BEGIN ENTRIES SUPPLIED

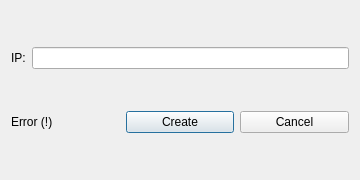
Before: the Qt Designer form assets/newProfile.ui in Dimaryst/partisanMessenger, drawn with Qt 5.
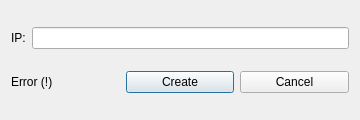
After: the same form once the commit is applied.

Diff of the .ui file:
```diff
--- a/assets/newProfile.ui
+++ b/assets/newProfile.ui
@@ -10,19 +10,19 @@
     <x>0</x>
     <y>0</y>
     <width>360</width>
-    <height>180</height>
+    <height>120</height>
    </rect>
   </property>
   <property name="minimumSize">
    <size>
     <width>320</width>
-    <height>160</height>
+    <height>120</height>
    </size>
   </property>
   <property name="maximumSize">
    <size>
     <width>360</width>
-    <height>180</height>
+    <height>140</height>
    </size>
   </property>
   <property name="windowTitle">
```
Left out of the diff: 2 changed lines with no effect on the pictures.
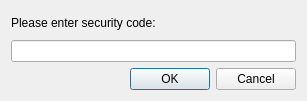
Old version of the form branches/parentalControl/forms/qseccodedlg.ui in the repository code-google-com/vlc-record.
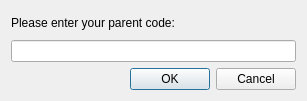
New version of the form.

Commit message: - encrypt passwords - fix a problem when changing the parent code   (fixed in program as well as in API)

Diff of the .ui file:
```diff
--- a/branches/parentalControl/forms/qseccodedlg.ui
+++ b/branches/parentalControl/forms/qseccodedlg.ui
@@ -17,7 +17,7 @@
    <item>
     <widget class="QLabel" name="label">
      <property name="text">
-      <string>Please enter security code:</string>
+      <string>Please enter your parent code:</string>
      </property>
     </widget>
    </item>
```
Left out of the diff: 5 changed lines with no effect on the pictures. The commit also changes 15 other files.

END ENTRIES SUPPLIED

YOUR GOAL:
Reproduce every record above exactly, but leave out the pictures.

OUTPUT FOR THIS TASK:
Before: the Qt Designer form assets/newProfile.ui in Dimaryst/partisanMessenger, drawn with Qt 5.
After: the same form once the commit is applied.

Diff of the .ui file:
```diff
--- a/assets/newProfile.ui
+++ b/assets/newProfile.ui
@@ -10,19 +10,19 @@
     <x>0</x>
     <y>0</y>
     <width>360</width>
-    <height>180</height>
+    <height>120</height>
    </rect>
   </property>
   <property name="minimumSize">
    <size>
     <width>320</width>
-    <height>160</height>
+    <height>120</height>
    </size>
   </property>
   <property name="maximumSize">
    <size>
     <width>360</width>
-    <height>180</height>
+    <height>140</height>
    </size>
   </property>
   <property name="windowTitle">
```
Left out of the diff: 2 changed lines with no effect on the pictures.
Old version of the form branches/parentalControl/forms/qseccodedlg.ui in the repository code-google-com/vlc-record.
New version of the form.

Commit message: - encrypt passwords - fix a problem when changing the parent code   (fixed in program as well as in API)

Diff of the .ui file:
```diff
--- a/branches/parentalControl/forms/qseccodedlg.ui
+++ b/branches/parentalControl/forms/qseccodedlg.ui
@@ -17,7 +17,7 @@
    <item>
     <widget class="QLabel" name="label">
      <property name="text">
-      <string>Please enter security code:</string>
+      <string>Please enter your parent code:</string>
      </property>
     </widget>
    </item>
```
Left out of the diff: 5 changed lines with no effect on the pictures. The commit also changes 15 other files.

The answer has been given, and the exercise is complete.